** EXERCISE INPUTS **
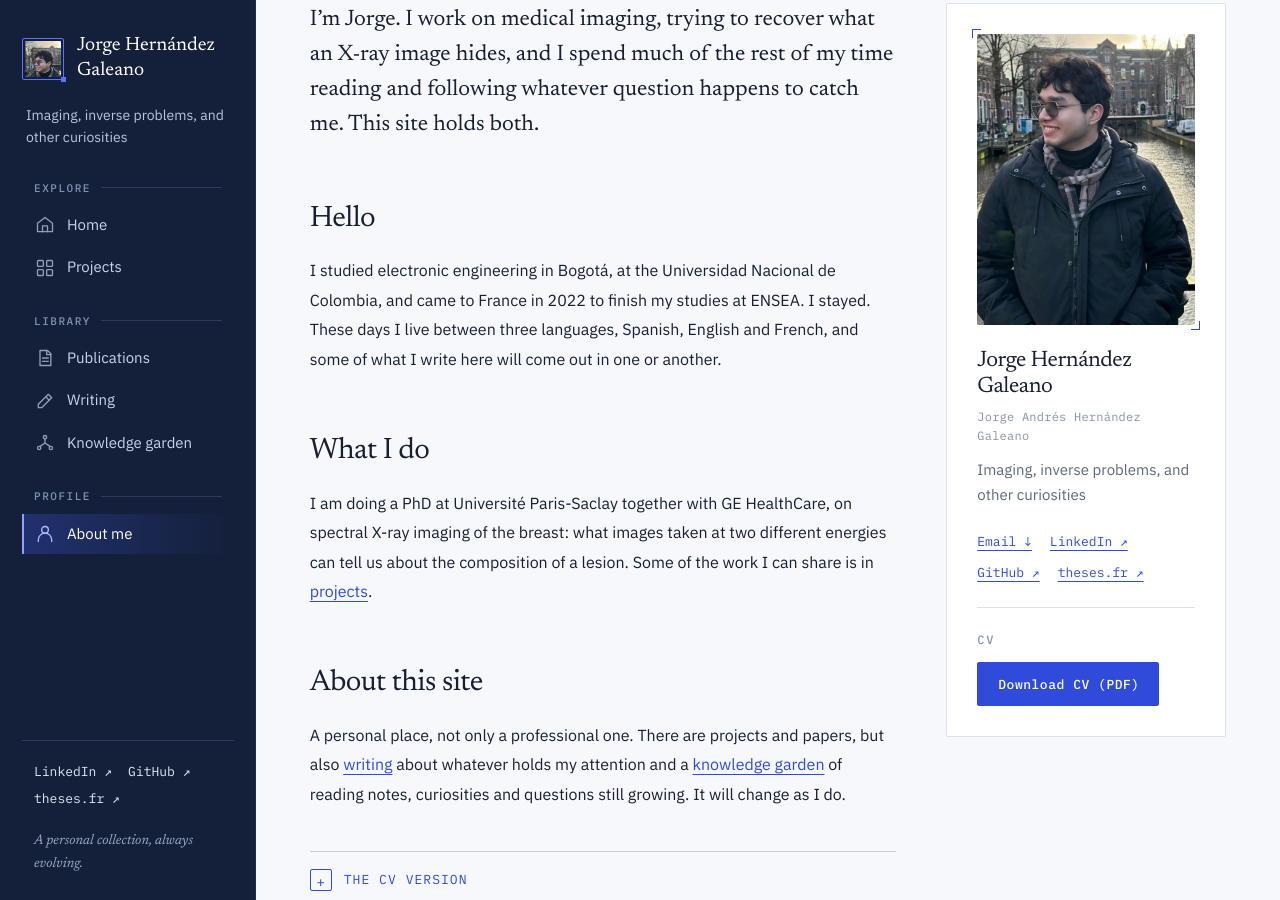
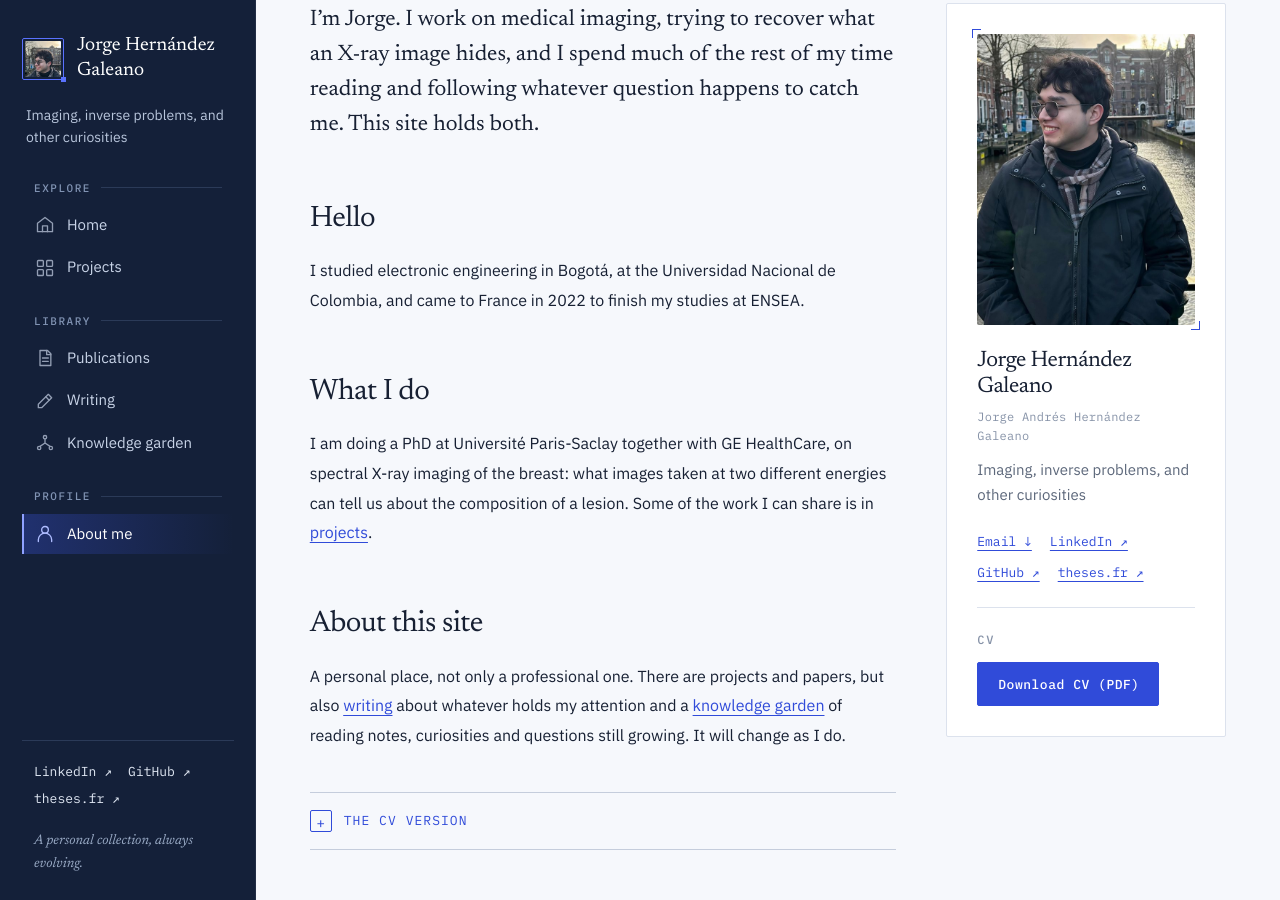
Before and after one commit to jhernandezga/jhernandezga.github.io, a Jekyll site: the page built from about.md, in a window 1280 px wide and 900 px high, scrolled down 461 px. Built offline with Jekyll 4.4.1, drawn with Linux system fonts in a browser that asks for light colours.

Commit message:
update 3

```diff
--- a/about.md
+++ b/about.md
@@ -9,7 +9,7 @@ translation: /es/sobre-mi/
 ---
 ## Hello
 
-I studied electronic engineering in Bogotá, at the Universidad Nacional de Colombia, and came to France in 2022 to finish my studies at ENSEA. I stayed. These days I live between three languages, Spanish, English and French, and some of what I write here will come out in one or another.
+I studied electronic engineering in Bogotá, at the Universidad Nacional de Colombia, and came to France in 2022 to finish my studies at ENSEA.
 
 ## What I do
 
```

** TASK TO COMPLETE **
Find the lines above that contain the word "about" and collect them.

** YOUR SOLUTION **
Before and after one commit to jhernandezga/jhernandezga.github.io, a Jekyll site: the page built from about.md, in a window 1280 px wide and 900 px high, scrolled down 461 px. Built offline with Jekyll 4.4.1, drawn with Linux system fonts in a browser that asks for light colours.
--- a/about.md
+++ b/about.md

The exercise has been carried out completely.